“I among others told them, listen, Texans have a lot of flaws and failures, they have their problems, but Texans don’t panic,” he said. “Texas are hard to herd, impossible to stampede.”

The ominous radar images of the hurricane churning toward the coastline played a huge role in persuading—maybe scaring—an estimated 350,000 people to evacuate their homes. At the time, it was considered the biggest weather-related evacuation in American history. 

Carla may well have been the most intense Atlantic storm ever to strike the United States when it slammed into the Galveston seawall. Forecasters believe it was even more intense than the 1900 storm that killed an estimated 6,000 people in Galveston, which remains the deadliest natural disaster in American history.

And yet, only 46 people died during Carla. A government report on the storm later credited KHOU’s telecasts with saving countless lives.

It also propelled Rather into the national eye, catching the attention of Walter Cronkite, who’s reputed to recommend CBS News hire his fellow Houston reporter who was “up to his ass in water moccasins.” 

Today, after his contentious parting with CBS, Rather continues producing award-winning documentaries for HDNet, whose fledgling news operation he compares to the days when he pioneered television news at KHOU.
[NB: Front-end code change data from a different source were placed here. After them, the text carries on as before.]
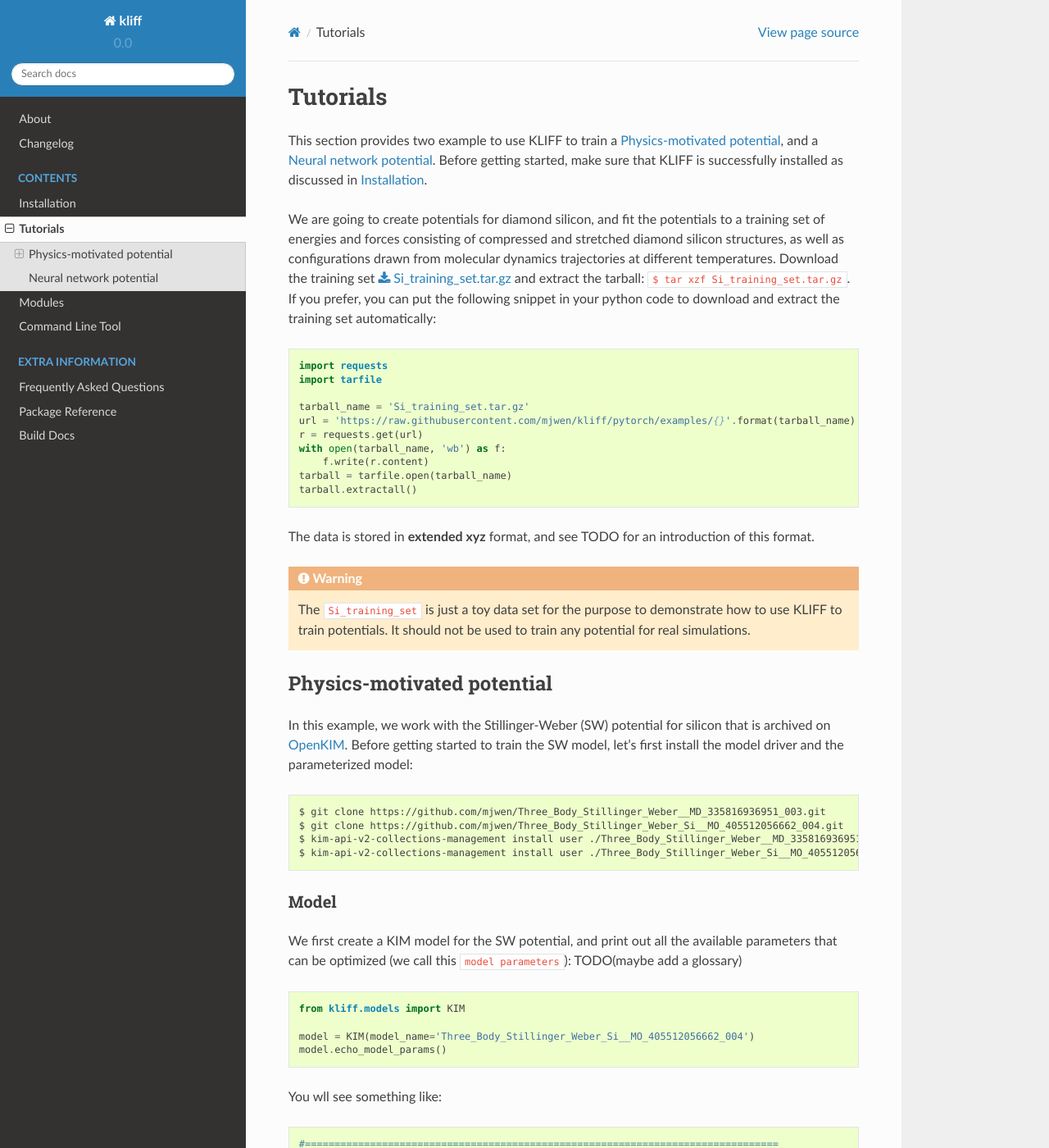
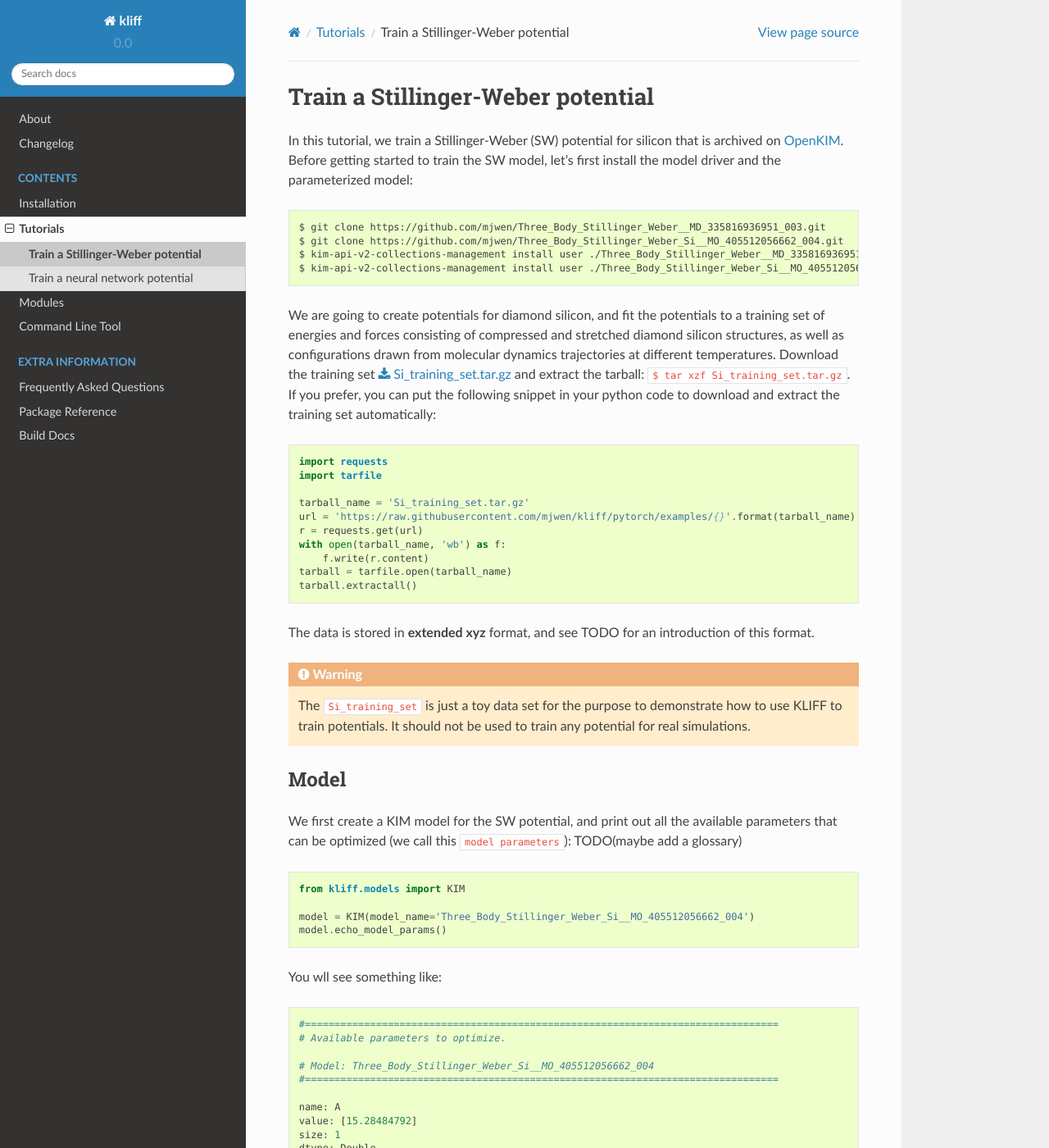
Before and after one commit to openkim/kliff, a Sphinx documentation site: the page built from docs/source/tutorials/kim_sw.rst, in a window 1280 px wide and 1400 px high. Shown: the whole window at 82% size. Built offline with Sphinx 7.4.7 and the Read the Docs theme 2.0.0, drawn with Linux system fonts in a browser that asks for light colours; some of the changed text lies outside the part shown.

Commit message:
Restructure the layout of tutorials

```diff
--- a/docs/source/index.rst
+++ b/docs/source/index.rst
@@ -6,7 +6,7 @@
 KIM-based Learning-Integrated Fitting Framework (KLIFF)
 =======================================================
 
-**KLIFF** is the ``KIM-based Learning-Integrated Fitting Framework`` for interatomic
+KLIFF is the ``KIM-based Learning-Integrated Fitting Framework`` for interatomic
 potentials.
 It can be used to fit both physics-motivated potentials and machine learning
 potentials like the nueral network potentials.
--- a/docs/source/tutorials.rst
+++ b/docs/source/tutorials/kim_sw.rst
@@ -1,13 +1,17 @@
-.. _tutorials:
+.. _tut_kim_sw:
 
-=========
-Tutorials
-=========
+==================================
+Train a Stillinger-Weber potential
+==================================
 
-This section provides two example to use KLIFF to train a `Physics-motivated potential`_,
-and a `Neural network potential`_.
-Before getting started, make sure that KLIFF is successfully installed as discussed
-in :ref:`installation`.
+In this tutorial, we train a Stillinger-Weber (SW) potential for silicon that is
+archived on OpenKIM_. Before getting started to train the SW model, let's first
+install the model driver and the parameterized model::
+
+    $ git clone https://github.com/mjwen/Three_Body_Stillinger_Weber__MD_335816936951_003.git
+    $ git clone https://github.com/mjwen/Three_Body_Stillinger_Weber_Si__MO_405512056662_004.git
+    $ kim-api-v2-collections-management install user ./Three_Body_Stillinger_Weber__MD_335816936951_003
+    $ kim-api-v2-collections-management install user ./Three_Body_Stillinger_Weber_Si__MO_405512056662_004
 
 We are going to create potentials for diamond silicon, and fit the potentials
 to a training set of energies and forces consisting of compressed and stretched
@@ -38,18 +42,6 @@ of this format.
     The ``Si_training_set`` is just a toy data set for the purpose to demonstrate
     how to use KLIFF to train potentials. It should not be used to train any
     potential for real simulations.
-
-Physics-motivated potential
-===========================
-
-In this example, we work with the Stillinger-Weber (SW) potential for silicon that is
-archived on OpenKIM_. Before getting started to train the SW model,
-let's first install the model driver and the parameterized model::
-
-    $ git clone https://github.com/mjwen/Three_Body_Stillinger_Weber__MD_335816936951_003.git
-    $ git clone https://github.com/mjwen/Three_Body_Stillinger_Weber_Si__MO_405512056662_004.git
-    $ kim-api-v2-collections-management install user ./Three_Body_Stillinger_Weber__MD_335816936951_003
-    $ kim-api-v2-collections-management install user ./Three_Body_Stillinger_Weber_Si__MO_405512056662_004
 
 
 Model
@@ -323,13 +315,6 @@ third line writes out a KIM potential named
 
 
 
-
-Neural network potential
-========================
-
-
-
-
 .. _OpenKIM: https://openkim.org
 .. _SciPy: https://scipy.org
 .. _scipy.optimize.minimize: https://docs.scipy.org/doc/scipy/reference/generated/scipy.optimize.minimize.html
--- /dev/null
+++ b/docs/source/tutorials/nn.rst
@@ -0,0 +1,5 @@
+.. _tut_nn:
+
+================================
+Train a neural network potential
+================================
```
Also changed, not shown: other parts of docs/source/index.rst (+2 -2 lines), docs/source/installation.rst (+5 -5 lines), docs/source/tutorials/tutorials.rst (added, +17 -0 lines).
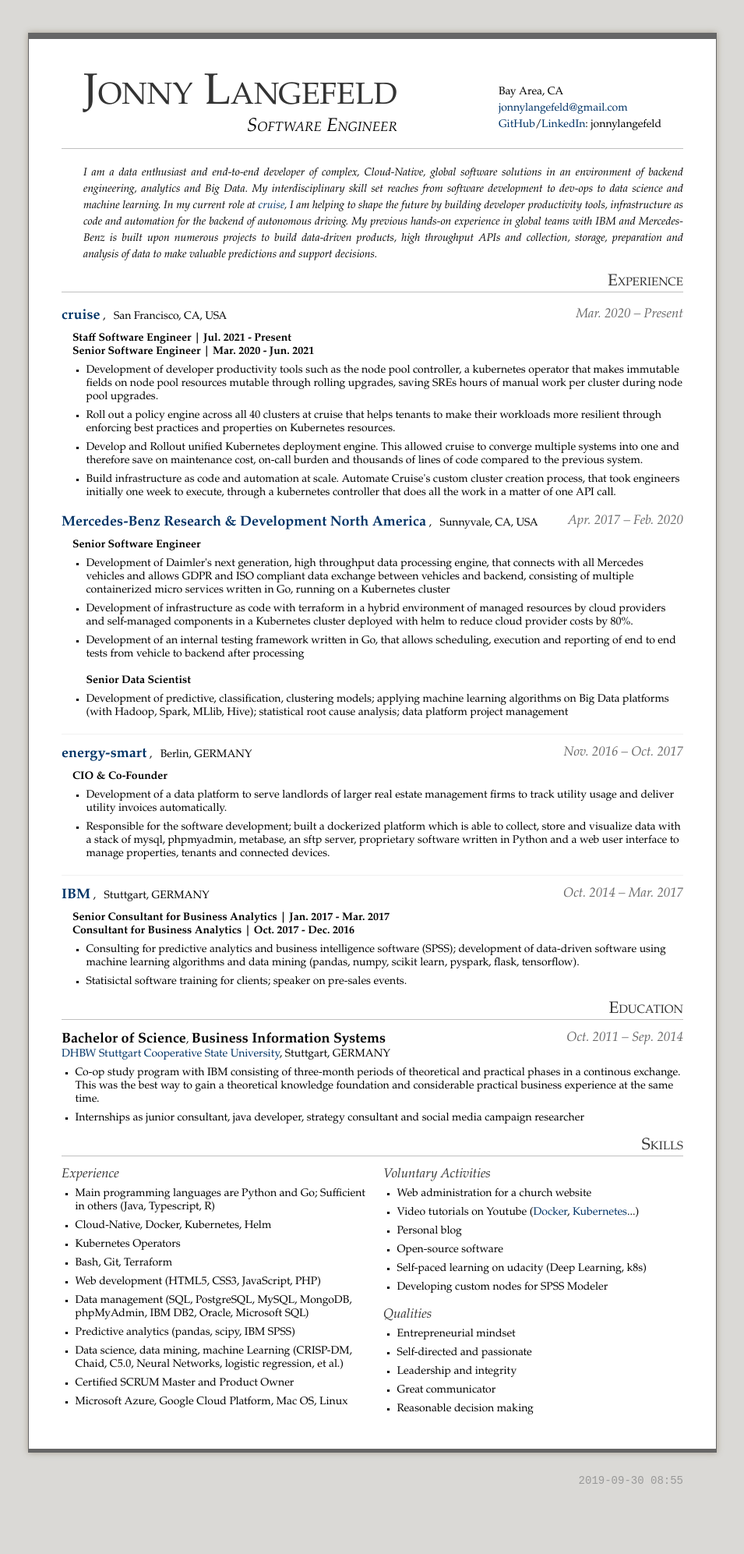
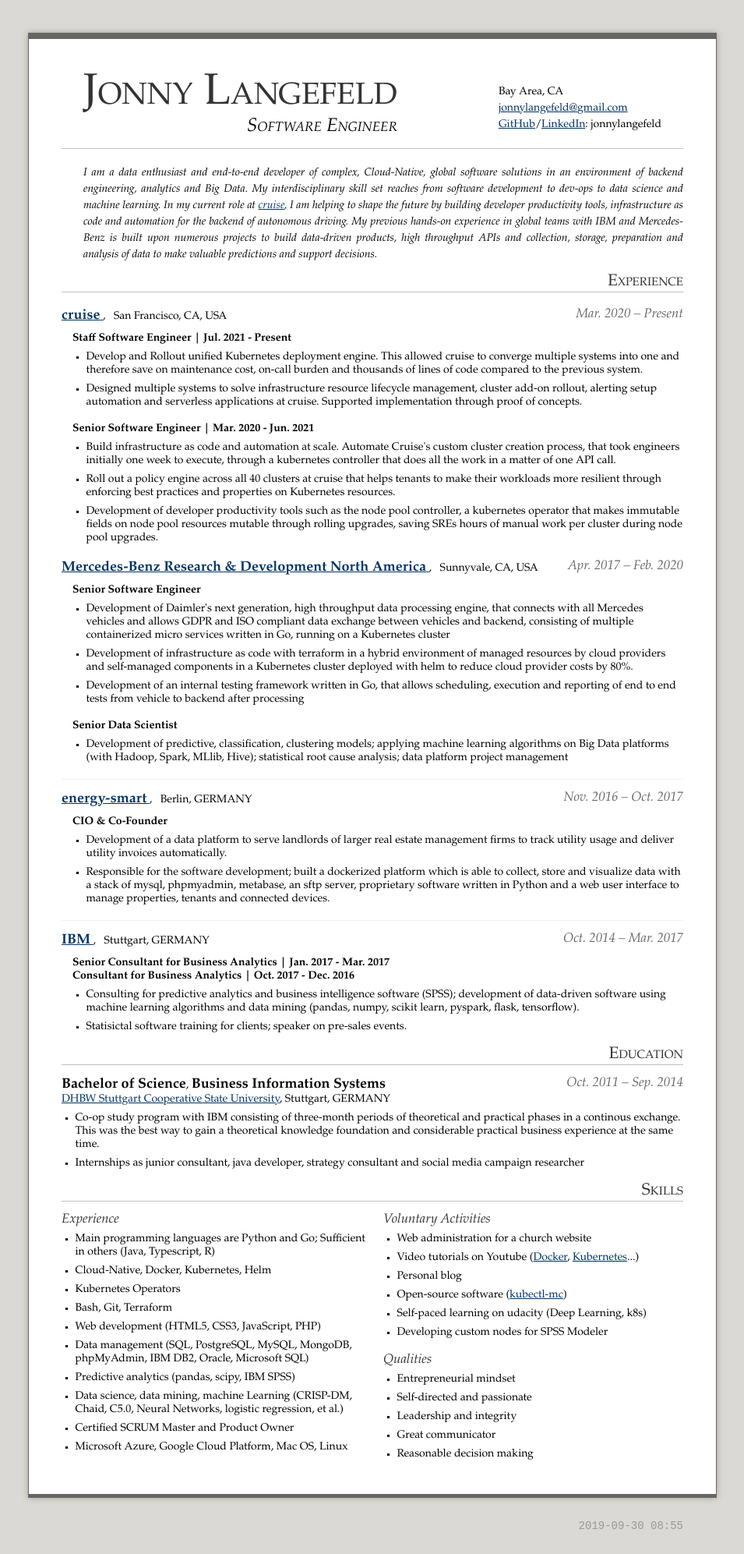
Before and after one commit to jonnylangefeld/jonnylangefeld.com, a Jekyll site: the page cv/cv.html, which Jekyll copies as it is, in a window 1280 px wide. Shown: the whole page at 78% size, without its empty margins (162-1117 px from the left). Built offline with Jekyll 4.4.1, drawn with Linux system fonts in a browser that asks for light colours; some web fonts are replaced; before the commit the page ends 1935 px from its top, so only the background shows below that.

Commit message:
update resume

```diff
--- a/cv.html
+++ b/cv.html
@@ -8,9 +8,9 @@
 
 <head>
     <title>You are being redirected</title>
-    <meta http-equiv="refresh" content="0; url=/assets/about/Resum%C3%A9%20Jonny%20Langefeld.pdf?v=5">
+    <meta http-equiv="refresh" content="0; url=/assets/about/Resum%C3%A9%20Jonny%20Langefeld.pdf?v=6">
 </head>
 
-<body><a href="/assets/about/Resum%C3%A9%20Jonny%20Langefeld.pdf?v=5">Download CV as PDF</a>.</body>
+<body><a href="/assets/about/Resum%C3%A9%20Jonny%20Langefeld.pdf?v=6">Download CV as PDF</a>.</body>
 
 </html>
--- a/cv/css/main.css
+++ b/cv/css/main.css
@@ -248,17 +248,17 @@
 
 .footer a {
     color: white;
-    text-decoration: none;
+    text-decoration: underline;
 }
 
 p a {
     color: #1f8dd6;
-    text-decoration: none;
+    text-decoration: underline;
 }
 
 div a {
     color: #1f8dd6;
-    text-decoration: none;
+    text-decoration: underline;
 }
 
 
--- a/cv/css/resume.css
+++ b/cv/css/resume.css
@@ -74,7 +74,7 @@
 a:link,
 a:visited {
 	color: #036;
-	text-decoration: none;
+	text-decoration: underline;
 }
 
 a:hover,
@@ -546,8 +546,6 @@
 	.ExecutiveSummary {
 		padding-top: 2em;
 	}
-	a:link,
-	a:visited,
 	a:hover,
 	.EmployerDates,
 	.PositionDates,
--- a/cv/cv.html
+++ b/cv/cv.html
@@ -67,21 +67,27 @@
             <h4>
                 <span class="Title">Staff Software Engineer | Jul. 2021 - Present</span>
             </h4>
+            <ul>
+                <li>
+                    <span class="Description">Develop and Rollout unified Kubernetes deployment engine. This allowed cruise to converge multiple systems into one and therefore save on maintenance cost, on-call burden and thousands of lines of code compared to the previous system.</span>
+                </li>
+                <li>
+                    <span class="Description">Designed multiple systems to solve infrastructure resource lifecycle management, cluster add-on rollout, alerting setup automation and serverless applications at cruise. Supported implementation through proof of concepts.</span>
+                </li>
+            </ul>
+            <br>
             <h4>
                 <span class="Title">Senior Software Engineer | Mar. 2020 - Jun. 2021</span>
             </h4>
             <ul>
                 <li>
-                    <span class="Description">Development of developer productivity tools such as the node pool controller, a kubernetes operator that makes immutable fields on node pool resources mutable through rolling upgrades, saving SREs hours of manual work per cluster during node pool upgrades.</span>
+                    <span class="Description">Build infrastructure as code and automation at scale. Automate Cruise's custom cluster creation process, that took engineers initially one week to execute, through a kubernetes controller that does all the work in a matter of one API call.</span>
                 </li>
                 <li>
                     <span class="Description">Roll out a policy engine across all 40 clusters at cruise that helps tenants to make their workloads more resilient through enforcing best practices and properties on Kubernetes resources.</span>
                 </li>
                 <li>
-                    <span class="Description">Develop and Rollout unified Kubernetes deployment engine. This allowed cruise to converge multiple systems into one and therefore save on maintenance cost, on-call burden and thousands of lines of code compared to the previous system.</span>
-                </li>
-                <li>
-                    <span class="Description">Build infrastructure as code and automation at scale. Automate Cruise's custom cluster creation process, that took engineers initially one week to execute, through a kubernetes controller that does all the work in a matter of one API call.</span>
+                    <span class="Description">Development of developer productivity tools such as the node pool controller, a kubernetes operator that makes immutable fields on node pool resources mutable through rolling upgrades, saving SREs hours of manual work per cluster during node pool upgrades.</span>
                 </li>
             </ul>
 
@@ -119,10 +125,12 @@
                         <span class="Description">Development of an internal testing framework written in Go, that allows scheduling, execution and reporting of end to end tests from
                         vehicle to backend after processing</span>
                 </li>
-                <br>
-                <h4>
-                    <span class="Title">Senior Data Scientist</span>
-                </h4>
+            </ul>
+            <br>
+            <h4>
+                <span class="Title">Senior Data Scientist</span>
+            </h4>
+            <ul>
                 <li>
                         <span class="Description">Development of predictive, classification, clustering models; applying machine learning
                             algorithms on Big Data platforms
@@ -233,7 +241,7 @@
                 <li>Web administration for a church website</li>
                 <li>Video tutorials on Youtube (<a href="https://www.youtube.com/watch?v=JprTjTViaEA">Docker</a>, <a href="https://www.youtube.com/watch?v=f4Ynjl_JIm0">Kubernetes</a>...)</li>
                 <li>Personal blog</li>
-                <li>Open-source software</li>
+                <li>Open-source software (<a href="https://github.com/jonnylangefeld/kubectl-mc">kubectl-mc</a>)</li>
                 <li>Self-paced learning on udacity (Deep Learning, k8s)</li>
                 <li>Developing custom nodes for SPSS Modeler</li>
             </ul>
```
Also changed, not shown: about.md (+1 -1 lines), 1 other file.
“I don’t quit,” he says. “I teach my children and grandchildren Rathers don’t quit.”